There has been a lot of debate surrounding the LED/UV lights many nail salons use to dry gel nails. It’s a great feeling to be able to waltz out of a nail salon without worrying about smudging your just-done nails. But there are some downsides to this time-saving technology.
Slather on the sunscreen before heading to the nail salon.
The good news is, according to Harvard Health, the UV nail-drying lamps aren’t going to dramatically increase your chances of developing skin cancer. However, that doesn’t mean you still shouldn’t be smart about it. Doctors suggest putting sunscreen on your hands 20 minutes before your manicure. This keeps your hands safe from any potential harm, including wrinkles and premature aging.
8. You Shouldn’t Get Your Calluses Shaved Off
Even if the nail technician offers the service for a nominal fee, just say no.
We know we can’t be the only ones who have felt like a new person after a nail technician shaves off those nasty heel calluses. Yes, your feet may look and feel smooth, but many doctors warn against shaving off calluses, especially by nail technicians who may not be properly trained to do so.
Cutting off calluses is technically surgery.
This means you should be going to a trained professional to get those hard deposits removed. Dr. Jacqueline Sutera told CTV News that a podiatrist is better suited to chop off calluses. “In the salons, the most that I think is appropriate is just filing some of the calluses. And that should be done gently,” Dr. Sutera explained.
9. Those Whirlpool Foot Baths Can Lead To Infections Months Done The Line
Don’t think you’re in the clear if your feet feel fine a week after going to that cheap salon.
Maybe there is a small, cheap nail salon near you that gives the best pedicures. They have those amazing whirlpool footbaths — and those awkward-but-sometimes-great massage chairs. Plus, they leave your feet looking brand-spankin’ new. Your friend has been going there for a month or two, and she hasn’t had any complaints, either. You’re in the clear, right?
We wish we could say yes.
The truth is there is no way to completely clean out these lux whirlpool foot baths, so a host of infection-causing microbes can be hanging out in there. Michele Green explained it to Huffington Post, saying, “There are lots of possible infections that lurk inside the foot basin, including bacteria, fungi and wart viruses. If you get an infection following a pedicure, you should consult your dermatologist, since the area may need to be drained and you may need to be put on oral antibiotics.” Yikes!
Your chances of infection increase if you just shaved, too.
If you are going to indulge in a pedicure with a whirlpool foot bath, don’t shave your legs just before going.

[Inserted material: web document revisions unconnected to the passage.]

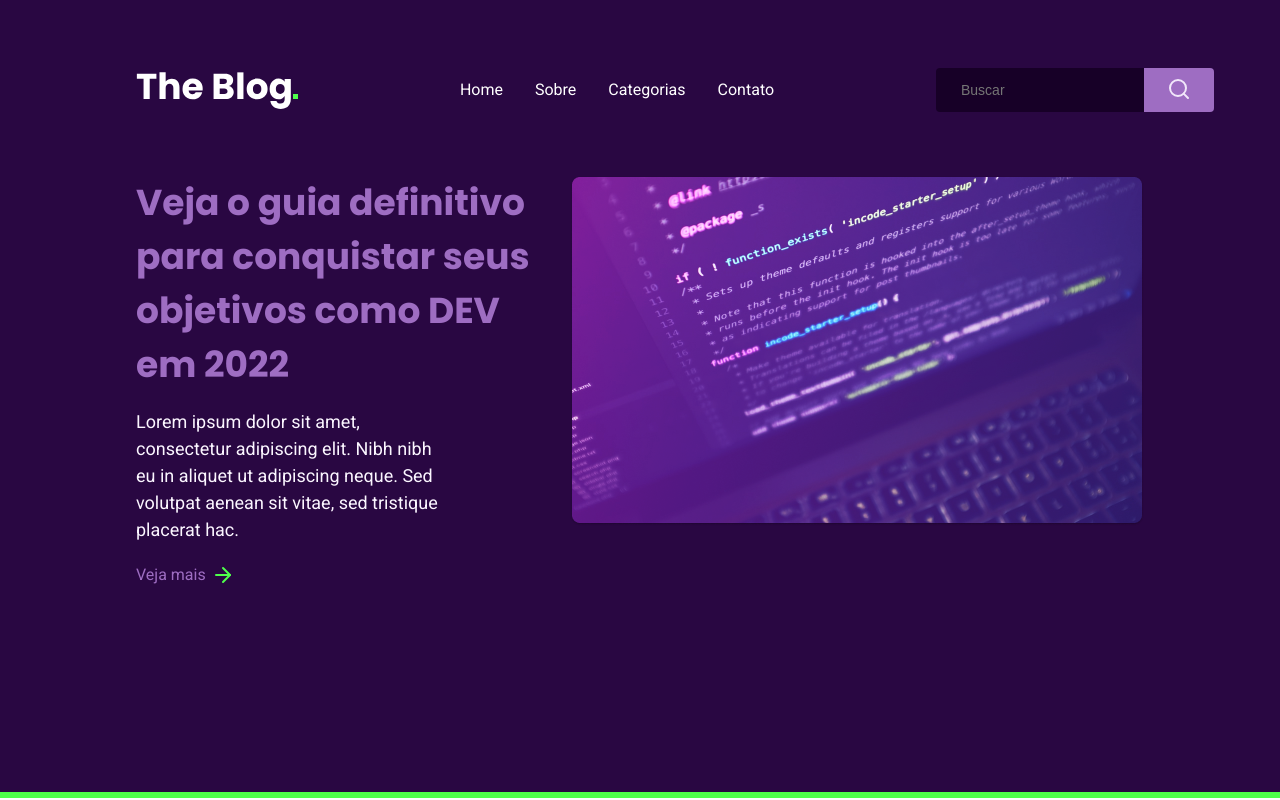
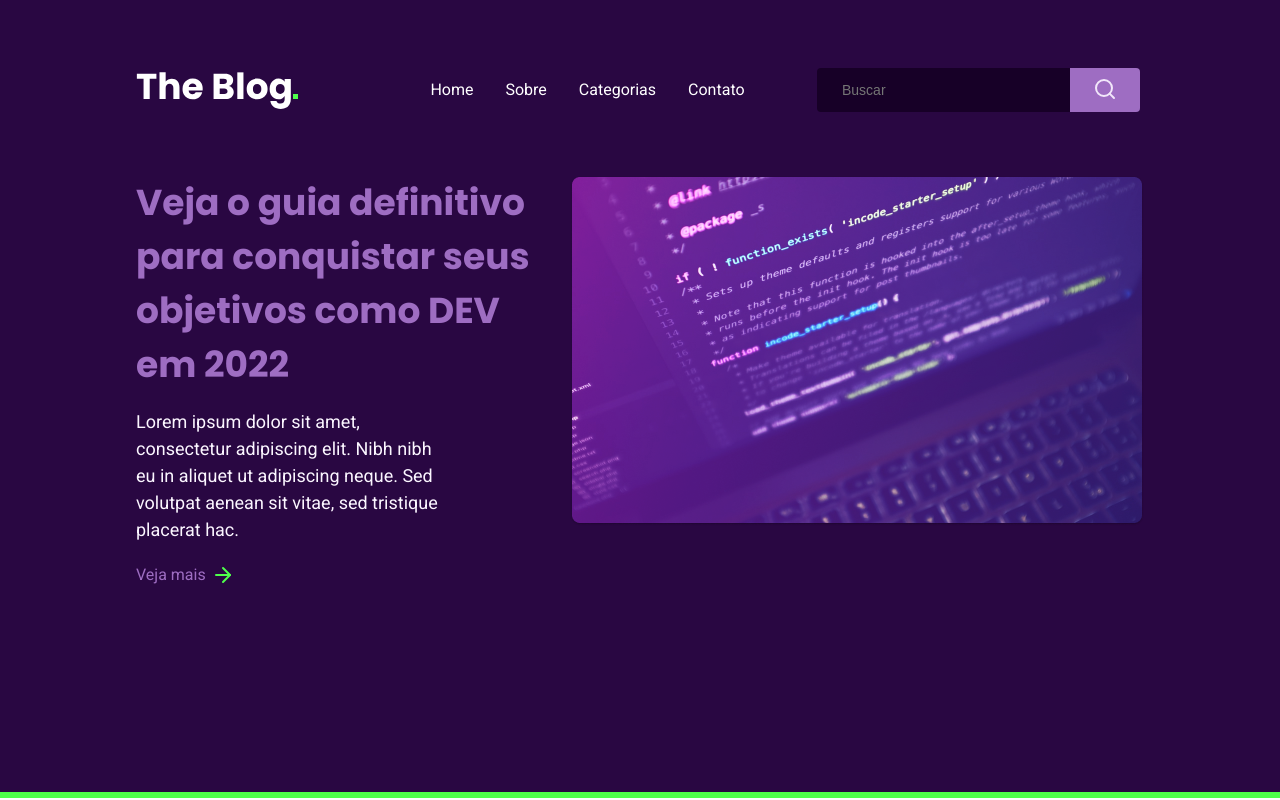
Before and after one commit to stardusteight-d4c/rocket-blog, a plain HTML site: page index.html in a window 1280 px wide. Shown: the top 800 px of the page. Drawn offline with Linux system fonts and the light colour scheme.

Commit message:
arrumando barra de pesquisa

```diff
--- a/styles/banner.css
+++ b/styles/banner.css
@@ -25,6 +25,9 @@
   padding-left: 2.5rem;
   border-radius: 0.4rem 0rem 0rem 0.4rem;
   position: relative;
+  margin-right: 1rem;
+  width: 23.0rem;
+  right: 6rem;
 }
 
 .search__button {
@@ -34,6 +37,7 @@
   font-size: 1.4rem;
   width: 7rem;
   height: 4.4rem;
+  right: 14rem;
   border-radius: 0rem 0.4rem 0.4rem 0rem;
   position: absolute;
 }
```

The American Academy of Dermatology Association suggests not shaving your legs – especially the lower half of your legs – at least 24 hours before you get a pedicure. If you nick yourself while shaving, it could make getting an infection from a whirlpool tub way easier. And not all nicks are visible, either!
10. You Should Really Take A Break Between Gel Manis And Pedis
In fact, you should really be giving your nails regular breathers.
If you have the funds, it may feel like a fun staple to get your nails done on the regular. After all, who doesn’t love looking polished and put-together 24/7? If you are getting regular gel manicures and pedicures, however, experts warn that you could develop an allergic reaction to the polish. Ugh, seriously?
According to the Huffington Post, some gel polishes include an irritating chemical.
This chemical is called methyl acrylate, which helps the gel polish adhere to your nail. If your nail technician accidentally gets some gel polish on your skin, it could lead to an irritating rash called contact dermatitis. Um, no thanks. Refinery29 suggests taking a break at least once every eight weeks to prevent the development of an allergic reaction or any other form of irritation.
So when in doubt, do your nails at home. It saves you money and a potential trip to the hospital.